Kateb Yacine (1929-89) recieved many literary distinctions including the Prix Jean Amrouche. The 1986 award of the French Grand Prix National des Lettres belatedly recognized him as the most influential author of the first group of Islamic Arab writiers who contributed substantially to literatures in French.
Richard Howard, himself a poet, is one of the foremost American translators of French literature. Bernard Aresu, author of the introduction, is Professor of French and Italian at Rice University.

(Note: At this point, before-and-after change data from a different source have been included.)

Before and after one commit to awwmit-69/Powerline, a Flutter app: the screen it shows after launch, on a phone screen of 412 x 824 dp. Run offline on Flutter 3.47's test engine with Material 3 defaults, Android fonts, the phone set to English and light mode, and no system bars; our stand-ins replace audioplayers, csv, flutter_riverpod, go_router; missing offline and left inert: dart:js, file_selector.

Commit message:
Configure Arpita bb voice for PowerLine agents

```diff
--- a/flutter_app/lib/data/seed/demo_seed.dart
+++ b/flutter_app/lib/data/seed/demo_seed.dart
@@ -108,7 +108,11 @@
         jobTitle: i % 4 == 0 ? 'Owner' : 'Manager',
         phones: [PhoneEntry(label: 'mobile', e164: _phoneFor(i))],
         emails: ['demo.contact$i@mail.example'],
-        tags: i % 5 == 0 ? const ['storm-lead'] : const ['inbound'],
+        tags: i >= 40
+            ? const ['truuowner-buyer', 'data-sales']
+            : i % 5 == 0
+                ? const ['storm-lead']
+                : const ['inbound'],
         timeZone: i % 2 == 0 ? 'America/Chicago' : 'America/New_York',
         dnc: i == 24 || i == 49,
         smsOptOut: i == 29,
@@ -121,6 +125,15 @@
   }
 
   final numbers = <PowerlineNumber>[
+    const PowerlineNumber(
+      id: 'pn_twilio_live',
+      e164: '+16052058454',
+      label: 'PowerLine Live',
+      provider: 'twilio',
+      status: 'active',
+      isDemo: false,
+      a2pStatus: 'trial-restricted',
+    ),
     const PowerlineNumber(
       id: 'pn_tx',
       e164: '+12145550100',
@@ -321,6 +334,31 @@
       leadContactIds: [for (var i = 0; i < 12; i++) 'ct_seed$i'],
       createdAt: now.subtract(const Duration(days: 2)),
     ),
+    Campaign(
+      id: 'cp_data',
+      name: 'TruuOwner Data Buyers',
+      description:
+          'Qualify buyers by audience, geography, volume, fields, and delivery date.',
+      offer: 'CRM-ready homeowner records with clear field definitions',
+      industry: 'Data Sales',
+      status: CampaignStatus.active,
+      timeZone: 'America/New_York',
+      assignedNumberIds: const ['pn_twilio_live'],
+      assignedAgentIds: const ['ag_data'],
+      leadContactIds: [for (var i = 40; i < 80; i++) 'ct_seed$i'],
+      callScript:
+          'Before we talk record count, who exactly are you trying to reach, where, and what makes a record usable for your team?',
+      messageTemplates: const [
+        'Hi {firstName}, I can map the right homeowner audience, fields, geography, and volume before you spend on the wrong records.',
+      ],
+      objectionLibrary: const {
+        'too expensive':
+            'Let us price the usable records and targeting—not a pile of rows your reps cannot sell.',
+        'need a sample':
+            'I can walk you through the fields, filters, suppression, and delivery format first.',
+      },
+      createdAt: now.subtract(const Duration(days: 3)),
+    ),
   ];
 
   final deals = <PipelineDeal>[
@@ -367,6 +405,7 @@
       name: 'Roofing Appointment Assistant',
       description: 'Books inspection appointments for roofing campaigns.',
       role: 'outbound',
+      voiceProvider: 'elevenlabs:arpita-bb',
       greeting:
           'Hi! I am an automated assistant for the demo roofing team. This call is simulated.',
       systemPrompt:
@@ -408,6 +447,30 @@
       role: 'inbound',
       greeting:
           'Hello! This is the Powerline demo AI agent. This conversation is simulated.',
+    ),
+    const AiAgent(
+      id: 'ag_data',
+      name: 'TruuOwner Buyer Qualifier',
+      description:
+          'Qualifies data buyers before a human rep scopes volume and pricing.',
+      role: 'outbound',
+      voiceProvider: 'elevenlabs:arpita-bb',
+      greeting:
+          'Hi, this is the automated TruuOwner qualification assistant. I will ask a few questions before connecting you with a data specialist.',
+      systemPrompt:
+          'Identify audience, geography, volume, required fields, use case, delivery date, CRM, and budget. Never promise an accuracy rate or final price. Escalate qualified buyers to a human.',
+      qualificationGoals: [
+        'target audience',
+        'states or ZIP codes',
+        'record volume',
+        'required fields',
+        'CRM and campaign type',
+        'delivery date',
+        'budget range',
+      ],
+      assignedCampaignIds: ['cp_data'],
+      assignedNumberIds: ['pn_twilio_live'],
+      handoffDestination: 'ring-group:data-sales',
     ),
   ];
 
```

Nedjma is a masterpiece of North African writing. Its intricate plot involves four men in love with the beautiful woman whose name serves as the title of the novel. Nedjma is the central figure of this disorienting novel, but more than the unfortunate wife of a man she does not love, more than the unwilling cause of rivalry among many suitors, Nedjma is the symbol of Algeria. Kateb has crafted a novel that is the saga of the founding ancestors of Algeria through the conquest of Numidia by the Romans, the expansion of the Ottoman Empire, and French colonial conquest. Nedjma is symbolic of the rich and sometimes bloody past of Algeria, of its passions, of its tenderness; it is the epic story of a human quest for freedom and happiness.